Other Entries are :—


Leonard, son of Clement and Anne Coxon. Baptised, five weeks before Feast of St. Michael.


Mary, daughter of William Haughton and Anne, borne October 1, between 11 and 12 at night. Baptised Oct. 23.


Old Stephen Johnson, buried 10th Feb.


Moses, son of Moses Maxfield and Jane, a stranger. Baptised.



Aug. 29. William Denman, Clerk.


April 5. Stephen Coe, Clerk. Parson of Ordsall.


Aug. 10. Mrs. Turbutt, widow to the Rev. Mr. Turbutt, late of Saundby.


Aug. 29. Rev. Mr. Pigot, Rector.


Joseph ye son of Mr. Justice, Vicar of Clareborough and Anne his wife.


Nov. 17. Rev. Mr. Mason, Rector.


Mrs. Raynes, Dyed Novbr. ye 6th and was buried the 9th at Caunton.


Mary ye daughter of John Hodson of East Retford was buried Dec.5. She was killed by earth falling upon her when getting sand in Cobwell Close. [This was the old sand pit now known as Cross Hills


Mary Wilson, Widow, Sorjourner, April 19th. (She did not belong to this parish).


Thomas Temporal,  Feb. 10th.


Captain Charles. Boies, Esqr., Sojourner, Sept. 15.


Richard Frier, a Papermaker, Aug. 27.


John Temporal, son of Elizabeth Newton, was buried.


Buried a stranger taken ill on the Turnpike Road, could not get his name or wherefrom. Aged about 60.


Charles  Tuckwood, Guard. Killed on G.N. Railway.


William Nicholson, killed at M.S. & L. Station.

There are 1,663 Burials recorded 1556-1812, all in the old part of the Churchyard.



William Haughton, Minister, and Anne Halfhide, 7th Feb.




Mr. Joseph Hall & Mrs. Catherine Pigott were married, June 4th. [The north window in the Chancel commemorates this marriage].

AMONG the Registers is a small book with the name "The Town's Book 1777."

In those days there were usually three sets of Accounts to be kept in every parish. The Churchwardens', the Overseers of the Poor, and the Parish Constable.

The first of these was connected entirely with Church expenditure such as Visitation Fees, Altar Wine, Payments to Ringers, and repairs.
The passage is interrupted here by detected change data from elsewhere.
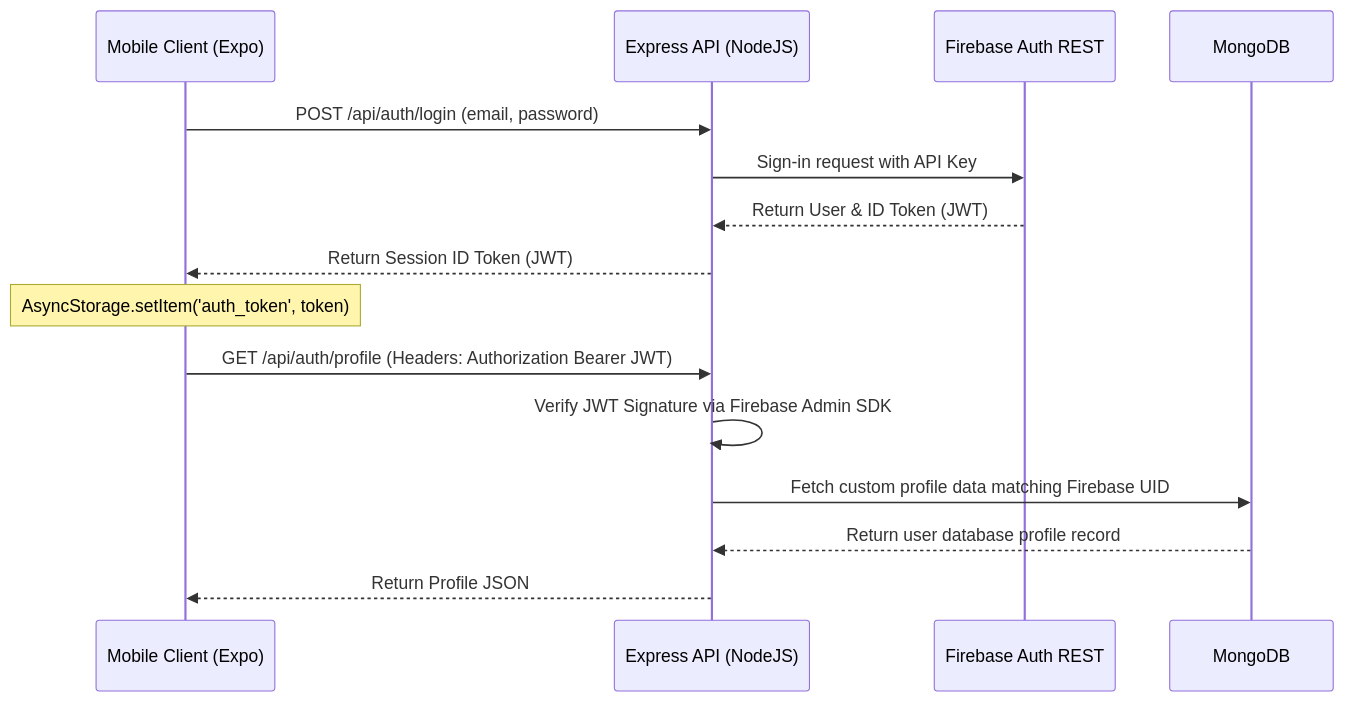
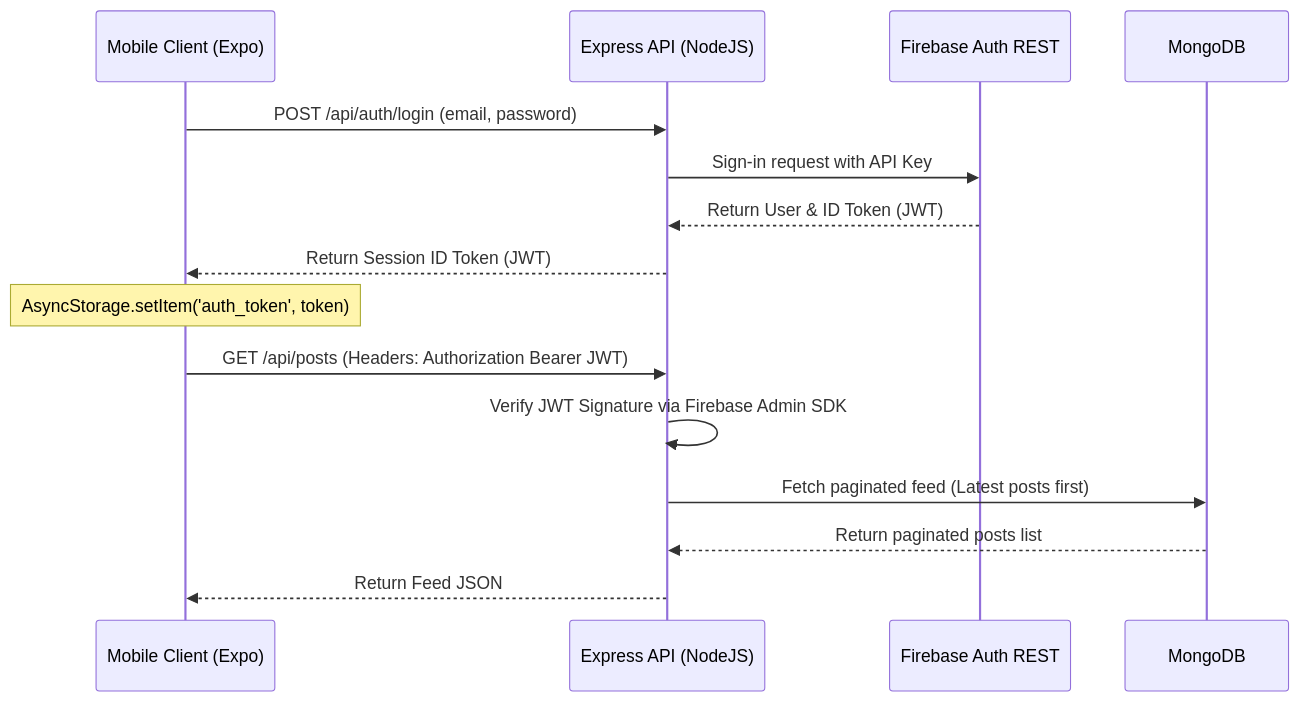
One commit to kumarrohit2002/post-your-thought-mobile changed the diagram in README.md. Above: the diagram before and after it, drawn with Mermaid. The commit also changed other lines of this file and 61 other files, not shown here.

````diff
--- a/README.md
+++ b/README.md
@@ -12,20 +13,20 @@
 ```mermaid
 sequenceDiagram
     participant Mobile Client (Expo)
     participant Express API (NodeJS)
     participant Firebase Auth REST
     participant MongoDB
     
     Mobile Client (Expo)->>Express API (NodeJS): POST /api/auth/login (email, password)
     Express API (NodeJS)->>Firebase Auth REST: Sign-in request with API Key
     Firebase Auth REST-->>Express API (NodeJS): Return User & ID Token (JWT)
     Express API (NodeJS)-->>Mobile Client (Expo): Return Session ID Token (JWT)
     
     Note over Mobile Client (Expo): AsyncStorage.setItem('auth_token', token)
     
-    Mobile Client (Expo)->>Express API (NodeJS): GET /api/auth/profile (Headers: Authorization Bearer JWT)
+    Mobile Client (Expo)->>Express API (NodeJS): GET /api/posts (Headers: Authorization Bearer JWT)
     Express API (NodeJS)->>Express API (NodeJS): Verify JWT Signature via Firebase Admin SDK
-    Express API (NodeJS)->>MongoDB: Fetch custom profile data matching Firebase UID
-    MongoDB-->>Express API (NodeJS): Return user database profile record
-    Express API (NodeJS)-->>Mobile Client (Expo): Return Profile JSON
+    Express API (NodeJS)->>MongoDB: Fetch paginated feed (Latest posts first)
+    MongoDB-->>Express API (NodeJS): Return paginated posts list
+    Express API (NodeJS)-->>Mobile Client (Expo): Return Feed JSON
 ```
````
Some parishes have these Accounts complete for some centuries. Worksop Priory books begin in Henry VIII's time, and they are often very interesting. Several parishes near Retford have their accounts for the last two centuries. Unfortunately our own do not begin until 1834. The Overseers were concerned with Poor Relief and Charities and their Accounts are often found in the same book as the Warden's but entirely separate for each year.

The Parish Constable had the letting of the Parish land and grass-lanes, the collection of fines for any straying horses or cattle, the destruction of rats and vermin, and fees at the Quarter Sessions! These officers were all elected annually at Easter and the Accounts for the previous year duly presented. The Overseers' books for Ordsall are lost too, but the Town's Book contains the details of the Charities in the hands of the Minister and Overseers.

A list of those who received them is given for each year 1777-1892. At the beginning is a list of the Parish Charities which we have already described.